* _TASK DIRECTIONS_
Instruction for the data below: set down exactly the lines from the line with "has room to breathe." to the line with "book's 35, or", inclusive, and no others.

* _Change detection data_
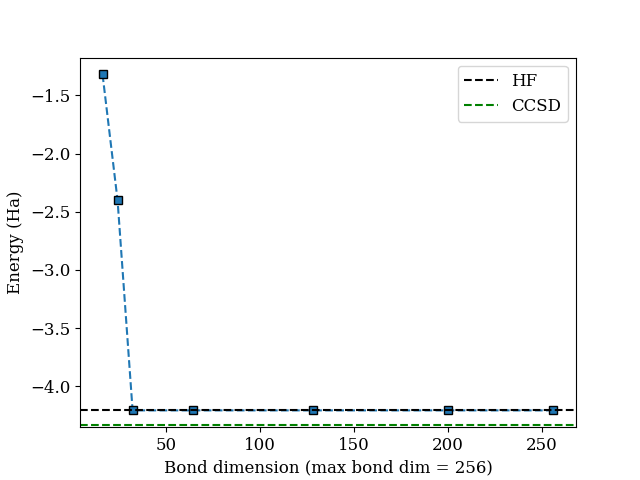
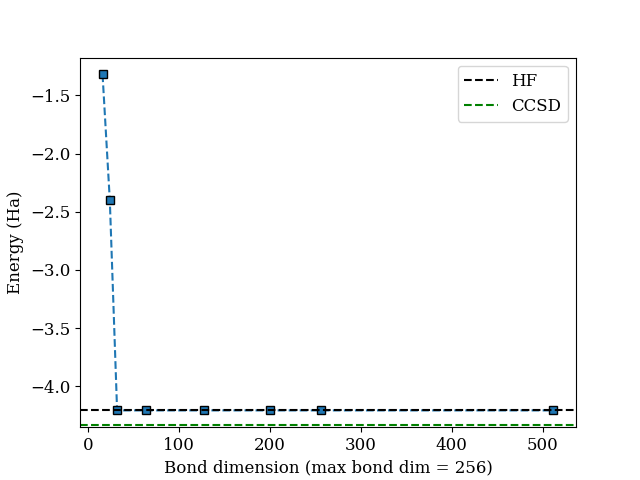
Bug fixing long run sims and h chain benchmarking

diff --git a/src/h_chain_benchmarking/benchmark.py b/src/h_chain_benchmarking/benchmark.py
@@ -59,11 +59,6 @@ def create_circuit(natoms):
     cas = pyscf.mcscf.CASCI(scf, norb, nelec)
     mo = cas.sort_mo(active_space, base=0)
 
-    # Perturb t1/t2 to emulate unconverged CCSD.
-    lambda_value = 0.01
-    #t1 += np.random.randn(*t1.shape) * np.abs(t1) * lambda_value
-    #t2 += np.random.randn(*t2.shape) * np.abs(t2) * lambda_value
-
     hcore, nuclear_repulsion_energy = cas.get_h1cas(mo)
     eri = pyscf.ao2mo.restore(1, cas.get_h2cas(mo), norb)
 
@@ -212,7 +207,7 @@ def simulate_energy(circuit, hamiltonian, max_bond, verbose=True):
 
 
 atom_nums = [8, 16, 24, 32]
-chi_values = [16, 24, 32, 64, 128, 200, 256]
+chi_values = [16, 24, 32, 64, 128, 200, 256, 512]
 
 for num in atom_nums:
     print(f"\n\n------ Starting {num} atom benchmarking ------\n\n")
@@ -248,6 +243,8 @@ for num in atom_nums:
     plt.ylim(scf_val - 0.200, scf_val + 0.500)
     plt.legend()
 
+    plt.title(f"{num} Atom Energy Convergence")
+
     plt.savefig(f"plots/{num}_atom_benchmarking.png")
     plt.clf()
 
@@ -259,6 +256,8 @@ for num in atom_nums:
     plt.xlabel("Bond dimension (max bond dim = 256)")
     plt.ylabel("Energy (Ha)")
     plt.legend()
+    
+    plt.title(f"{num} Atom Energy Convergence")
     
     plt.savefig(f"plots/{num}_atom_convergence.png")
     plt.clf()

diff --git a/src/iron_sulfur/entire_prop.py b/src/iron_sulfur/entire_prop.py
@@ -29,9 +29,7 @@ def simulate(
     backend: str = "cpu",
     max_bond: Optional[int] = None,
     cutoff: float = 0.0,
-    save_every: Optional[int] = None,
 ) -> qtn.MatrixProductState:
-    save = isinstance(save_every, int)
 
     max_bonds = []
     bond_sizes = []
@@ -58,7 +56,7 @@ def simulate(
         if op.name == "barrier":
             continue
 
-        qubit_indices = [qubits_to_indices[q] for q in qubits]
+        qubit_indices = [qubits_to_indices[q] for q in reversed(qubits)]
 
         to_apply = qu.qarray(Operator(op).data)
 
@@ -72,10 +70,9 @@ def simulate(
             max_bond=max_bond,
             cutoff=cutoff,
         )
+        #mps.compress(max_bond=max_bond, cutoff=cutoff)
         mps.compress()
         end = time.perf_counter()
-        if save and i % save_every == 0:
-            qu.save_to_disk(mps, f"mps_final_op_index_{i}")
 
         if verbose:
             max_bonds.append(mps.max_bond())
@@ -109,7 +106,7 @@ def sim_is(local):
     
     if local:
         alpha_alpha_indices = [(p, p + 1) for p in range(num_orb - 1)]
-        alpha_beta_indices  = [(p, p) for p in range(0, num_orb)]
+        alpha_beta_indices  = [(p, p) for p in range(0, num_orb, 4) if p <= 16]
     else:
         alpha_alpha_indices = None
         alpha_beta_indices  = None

...

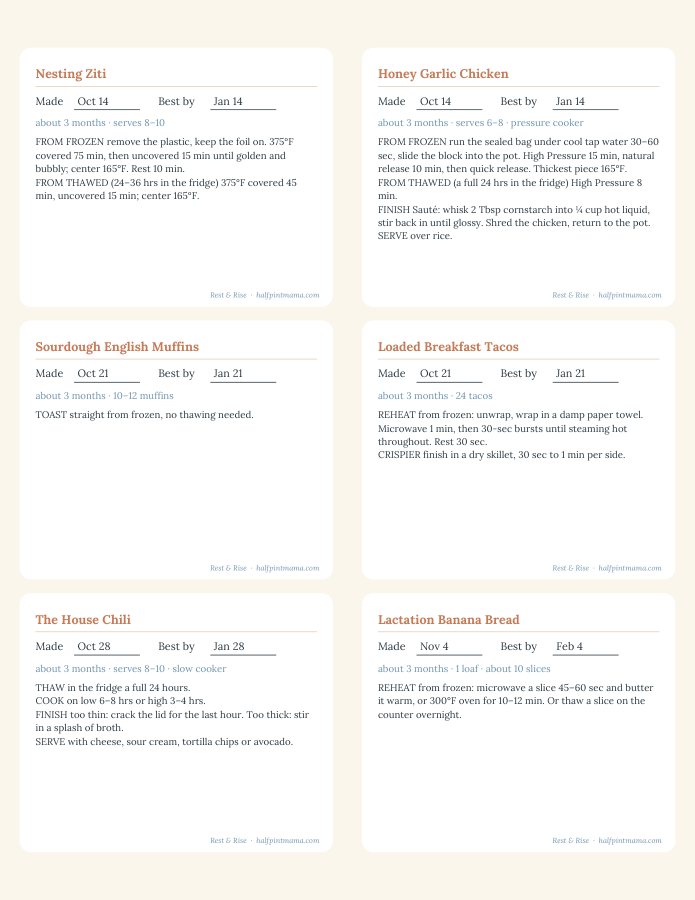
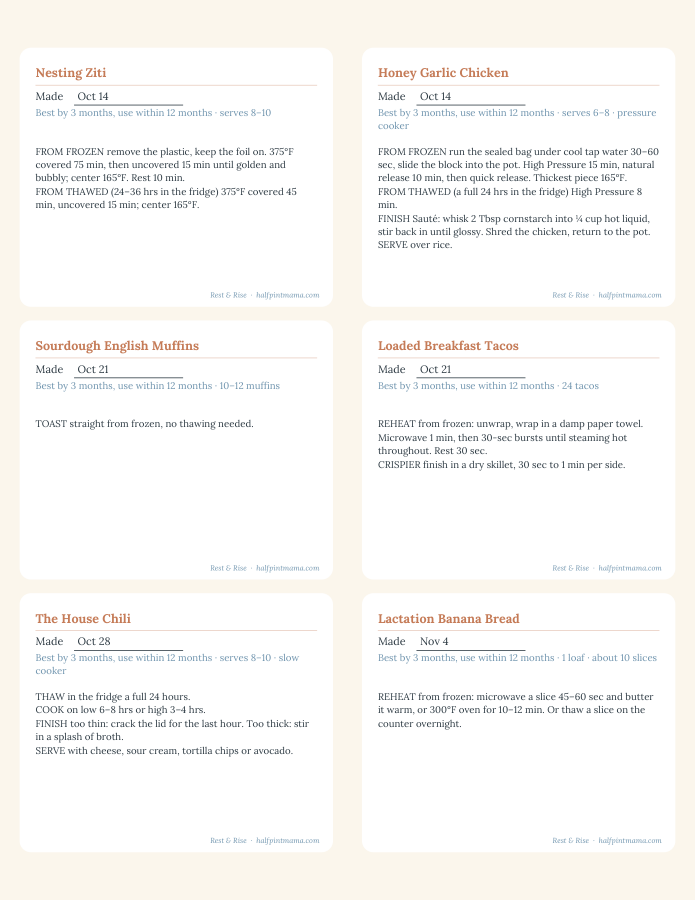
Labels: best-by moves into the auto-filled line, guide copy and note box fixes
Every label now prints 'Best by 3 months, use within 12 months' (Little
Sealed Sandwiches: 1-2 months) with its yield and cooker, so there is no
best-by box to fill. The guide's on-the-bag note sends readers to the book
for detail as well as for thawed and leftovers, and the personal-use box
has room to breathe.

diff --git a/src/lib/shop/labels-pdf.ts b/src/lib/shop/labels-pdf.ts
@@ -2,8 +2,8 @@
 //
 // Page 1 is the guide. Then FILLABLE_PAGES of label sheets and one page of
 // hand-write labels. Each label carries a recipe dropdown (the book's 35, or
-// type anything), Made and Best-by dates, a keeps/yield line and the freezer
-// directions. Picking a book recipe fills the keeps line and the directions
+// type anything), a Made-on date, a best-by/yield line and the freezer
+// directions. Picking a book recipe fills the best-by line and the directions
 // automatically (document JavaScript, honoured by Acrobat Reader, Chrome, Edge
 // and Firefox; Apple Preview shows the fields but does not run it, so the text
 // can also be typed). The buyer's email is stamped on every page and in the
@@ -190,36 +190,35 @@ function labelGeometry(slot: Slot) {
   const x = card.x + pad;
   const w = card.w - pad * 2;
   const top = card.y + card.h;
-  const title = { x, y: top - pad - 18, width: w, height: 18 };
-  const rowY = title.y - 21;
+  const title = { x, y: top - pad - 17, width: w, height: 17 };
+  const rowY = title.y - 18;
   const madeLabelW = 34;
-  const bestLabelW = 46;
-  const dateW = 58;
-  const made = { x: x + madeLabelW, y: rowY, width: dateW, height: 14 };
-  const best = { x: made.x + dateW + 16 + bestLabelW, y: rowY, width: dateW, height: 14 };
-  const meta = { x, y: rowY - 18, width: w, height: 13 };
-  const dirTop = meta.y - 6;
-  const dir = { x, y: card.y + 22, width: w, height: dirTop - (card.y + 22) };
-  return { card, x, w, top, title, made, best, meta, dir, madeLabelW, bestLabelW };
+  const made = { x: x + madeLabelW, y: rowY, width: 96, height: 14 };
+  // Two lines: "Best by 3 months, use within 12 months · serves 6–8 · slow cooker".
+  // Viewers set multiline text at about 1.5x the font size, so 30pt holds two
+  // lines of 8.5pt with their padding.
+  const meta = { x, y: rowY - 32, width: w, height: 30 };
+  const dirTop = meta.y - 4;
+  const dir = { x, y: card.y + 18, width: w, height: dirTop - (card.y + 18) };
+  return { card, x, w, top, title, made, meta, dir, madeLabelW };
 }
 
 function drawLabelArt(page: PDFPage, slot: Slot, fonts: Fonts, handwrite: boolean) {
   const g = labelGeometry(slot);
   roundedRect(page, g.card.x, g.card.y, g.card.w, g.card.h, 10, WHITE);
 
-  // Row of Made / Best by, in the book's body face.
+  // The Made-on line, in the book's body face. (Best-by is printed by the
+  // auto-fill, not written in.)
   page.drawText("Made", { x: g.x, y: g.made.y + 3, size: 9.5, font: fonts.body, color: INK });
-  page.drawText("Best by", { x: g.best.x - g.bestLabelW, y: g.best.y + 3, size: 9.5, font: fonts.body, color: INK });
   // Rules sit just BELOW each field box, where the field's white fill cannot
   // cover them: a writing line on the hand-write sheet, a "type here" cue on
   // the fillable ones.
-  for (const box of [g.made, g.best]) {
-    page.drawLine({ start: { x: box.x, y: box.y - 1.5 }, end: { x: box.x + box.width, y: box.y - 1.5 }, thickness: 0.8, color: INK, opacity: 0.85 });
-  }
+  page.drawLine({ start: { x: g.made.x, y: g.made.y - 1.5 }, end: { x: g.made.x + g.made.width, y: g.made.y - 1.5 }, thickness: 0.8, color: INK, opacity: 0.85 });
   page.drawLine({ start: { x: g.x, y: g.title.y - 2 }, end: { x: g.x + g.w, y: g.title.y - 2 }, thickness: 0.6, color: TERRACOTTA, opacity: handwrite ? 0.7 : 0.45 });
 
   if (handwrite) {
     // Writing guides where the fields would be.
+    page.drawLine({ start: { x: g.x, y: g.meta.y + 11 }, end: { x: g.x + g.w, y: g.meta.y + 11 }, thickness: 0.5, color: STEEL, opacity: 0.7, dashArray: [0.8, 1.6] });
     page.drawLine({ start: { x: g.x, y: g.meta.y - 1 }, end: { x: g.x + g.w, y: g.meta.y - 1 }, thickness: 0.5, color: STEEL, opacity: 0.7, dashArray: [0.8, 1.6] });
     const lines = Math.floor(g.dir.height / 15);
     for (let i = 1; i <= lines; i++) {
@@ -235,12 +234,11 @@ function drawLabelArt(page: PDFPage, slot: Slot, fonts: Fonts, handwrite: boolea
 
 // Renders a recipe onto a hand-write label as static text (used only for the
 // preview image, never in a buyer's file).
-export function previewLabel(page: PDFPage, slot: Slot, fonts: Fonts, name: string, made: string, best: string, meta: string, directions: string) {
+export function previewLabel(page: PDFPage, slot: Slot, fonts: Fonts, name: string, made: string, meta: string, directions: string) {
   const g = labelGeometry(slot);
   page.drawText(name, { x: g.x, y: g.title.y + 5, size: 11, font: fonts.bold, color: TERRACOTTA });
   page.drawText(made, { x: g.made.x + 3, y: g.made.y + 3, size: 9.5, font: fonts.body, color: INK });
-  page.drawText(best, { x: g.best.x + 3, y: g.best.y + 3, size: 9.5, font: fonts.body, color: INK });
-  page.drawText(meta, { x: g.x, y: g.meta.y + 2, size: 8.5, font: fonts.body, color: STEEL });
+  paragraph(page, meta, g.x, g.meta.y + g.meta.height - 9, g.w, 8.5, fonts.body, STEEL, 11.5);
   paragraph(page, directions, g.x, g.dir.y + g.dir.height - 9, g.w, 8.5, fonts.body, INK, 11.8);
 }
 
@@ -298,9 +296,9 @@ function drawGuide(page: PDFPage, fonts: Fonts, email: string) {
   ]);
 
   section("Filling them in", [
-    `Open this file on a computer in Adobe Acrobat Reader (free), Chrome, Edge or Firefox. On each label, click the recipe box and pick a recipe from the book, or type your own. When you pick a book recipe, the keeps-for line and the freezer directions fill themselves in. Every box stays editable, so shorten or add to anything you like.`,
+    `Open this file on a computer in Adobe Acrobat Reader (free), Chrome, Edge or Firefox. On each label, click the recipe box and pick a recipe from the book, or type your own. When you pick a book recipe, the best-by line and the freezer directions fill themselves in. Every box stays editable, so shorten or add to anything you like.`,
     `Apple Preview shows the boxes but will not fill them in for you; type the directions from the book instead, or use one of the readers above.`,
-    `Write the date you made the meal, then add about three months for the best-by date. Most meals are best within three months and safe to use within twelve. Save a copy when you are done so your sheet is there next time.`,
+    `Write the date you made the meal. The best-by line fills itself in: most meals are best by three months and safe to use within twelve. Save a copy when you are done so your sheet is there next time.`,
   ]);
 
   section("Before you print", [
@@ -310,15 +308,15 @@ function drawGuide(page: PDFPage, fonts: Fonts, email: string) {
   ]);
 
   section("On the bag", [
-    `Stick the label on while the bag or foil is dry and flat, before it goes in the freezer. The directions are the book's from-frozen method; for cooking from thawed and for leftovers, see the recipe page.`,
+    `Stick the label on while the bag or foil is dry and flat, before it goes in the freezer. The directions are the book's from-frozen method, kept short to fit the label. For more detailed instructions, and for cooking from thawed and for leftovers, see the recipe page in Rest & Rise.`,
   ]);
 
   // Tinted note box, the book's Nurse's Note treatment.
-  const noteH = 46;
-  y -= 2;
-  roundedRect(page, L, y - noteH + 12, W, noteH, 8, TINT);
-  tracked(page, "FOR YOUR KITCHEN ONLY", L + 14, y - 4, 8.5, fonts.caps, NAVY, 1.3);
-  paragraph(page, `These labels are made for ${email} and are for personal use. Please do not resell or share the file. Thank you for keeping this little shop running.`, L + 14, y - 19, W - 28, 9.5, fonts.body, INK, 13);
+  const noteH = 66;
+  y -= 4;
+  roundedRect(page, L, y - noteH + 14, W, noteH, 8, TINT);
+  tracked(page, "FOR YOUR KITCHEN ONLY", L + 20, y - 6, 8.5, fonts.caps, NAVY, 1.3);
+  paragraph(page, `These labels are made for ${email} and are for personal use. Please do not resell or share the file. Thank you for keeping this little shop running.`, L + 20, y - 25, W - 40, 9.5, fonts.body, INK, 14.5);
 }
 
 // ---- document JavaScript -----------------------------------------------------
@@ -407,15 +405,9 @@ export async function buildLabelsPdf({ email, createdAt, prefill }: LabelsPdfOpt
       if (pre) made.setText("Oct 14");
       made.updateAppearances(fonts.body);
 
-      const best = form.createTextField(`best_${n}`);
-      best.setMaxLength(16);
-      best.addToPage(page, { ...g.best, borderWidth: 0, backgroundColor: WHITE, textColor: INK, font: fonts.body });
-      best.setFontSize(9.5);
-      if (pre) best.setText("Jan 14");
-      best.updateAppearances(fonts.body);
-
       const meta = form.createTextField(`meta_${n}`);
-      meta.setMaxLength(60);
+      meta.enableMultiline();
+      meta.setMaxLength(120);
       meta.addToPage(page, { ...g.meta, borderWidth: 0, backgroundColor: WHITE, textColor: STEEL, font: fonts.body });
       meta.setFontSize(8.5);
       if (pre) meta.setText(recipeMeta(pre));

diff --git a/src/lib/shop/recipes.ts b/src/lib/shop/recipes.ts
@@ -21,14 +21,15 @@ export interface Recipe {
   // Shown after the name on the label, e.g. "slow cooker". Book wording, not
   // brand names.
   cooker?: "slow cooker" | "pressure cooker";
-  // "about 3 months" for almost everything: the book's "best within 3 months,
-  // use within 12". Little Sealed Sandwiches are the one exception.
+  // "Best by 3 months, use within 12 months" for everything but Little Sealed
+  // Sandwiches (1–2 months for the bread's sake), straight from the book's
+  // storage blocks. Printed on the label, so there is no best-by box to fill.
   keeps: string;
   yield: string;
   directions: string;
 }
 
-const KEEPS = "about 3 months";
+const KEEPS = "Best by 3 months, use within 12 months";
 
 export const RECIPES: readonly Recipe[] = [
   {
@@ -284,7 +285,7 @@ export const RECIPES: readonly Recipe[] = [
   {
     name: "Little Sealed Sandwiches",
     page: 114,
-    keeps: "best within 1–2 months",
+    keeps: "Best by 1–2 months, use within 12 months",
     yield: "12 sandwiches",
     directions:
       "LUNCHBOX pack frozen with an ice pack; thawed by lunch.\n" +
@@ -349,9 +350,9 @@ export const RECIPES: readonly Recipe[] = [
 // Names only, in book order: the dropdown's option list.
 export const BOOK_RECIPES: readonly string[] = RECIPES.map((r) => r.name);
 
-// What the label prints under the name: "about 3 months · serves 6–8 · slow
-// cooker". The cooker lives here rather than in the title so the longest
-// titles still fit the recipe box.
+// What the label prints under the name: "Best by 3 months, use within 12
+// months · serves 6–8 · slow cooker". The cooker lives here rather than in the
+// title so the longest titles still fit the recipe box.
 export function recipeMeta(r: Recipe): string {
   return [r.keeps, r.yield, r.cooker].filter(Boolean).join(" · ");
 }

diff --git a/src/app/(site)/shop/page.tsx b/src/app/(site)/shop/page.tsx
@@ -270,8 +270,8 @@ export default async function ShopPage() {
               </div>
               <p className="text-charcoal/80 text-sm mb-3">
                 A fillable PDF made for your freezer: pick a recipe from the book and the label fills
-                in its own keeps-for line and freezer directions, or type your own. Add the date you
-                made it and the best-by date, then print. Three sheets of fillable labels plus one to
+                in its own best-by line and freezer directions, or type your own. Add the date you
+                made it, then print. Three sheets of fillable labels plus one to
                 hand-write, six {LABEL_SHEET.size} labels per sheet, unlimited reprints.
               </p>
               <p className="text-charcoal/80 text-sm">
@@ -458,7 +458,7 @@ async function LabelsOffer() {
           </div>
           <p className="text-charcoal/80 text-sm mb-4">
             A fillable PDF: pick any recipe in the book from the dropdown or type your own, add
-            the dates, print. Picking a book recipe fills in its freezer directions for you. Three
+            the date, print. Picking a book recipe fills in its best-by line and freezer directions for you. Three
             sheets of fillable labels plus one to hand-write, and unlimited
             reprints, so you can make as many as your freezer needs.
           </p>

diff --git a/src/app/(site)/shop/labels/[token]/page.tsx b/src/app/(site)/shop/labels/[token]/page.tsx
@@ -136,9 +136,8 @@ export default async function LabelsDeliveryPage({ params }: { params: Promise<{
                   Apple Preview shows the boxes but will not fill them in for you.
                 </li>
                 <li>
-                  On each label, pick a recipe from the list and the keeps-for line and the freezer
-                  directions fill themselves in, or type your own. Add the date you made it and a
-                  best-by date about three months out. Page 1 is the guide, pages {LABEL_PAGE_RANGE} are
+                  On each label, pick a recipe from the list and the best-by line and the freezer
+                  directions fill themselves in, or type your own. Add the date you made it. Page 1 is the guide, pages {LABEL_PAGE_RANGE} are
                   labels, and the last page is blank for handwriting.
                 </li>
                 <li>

* _ANSWER SECTION_
has room to breathe.

diff --git a/src/lib/shop/labels-pdf.ts b/src/lib/shop/labels-pdf.ts
@@ -2,8 +2,8 @@
 //
 // Page 1 is the guide. Then FILLABLE_PAGES of label sheets and one page of
 // hand-write labels. Each label carries a recipe dropdown (the book's 35, or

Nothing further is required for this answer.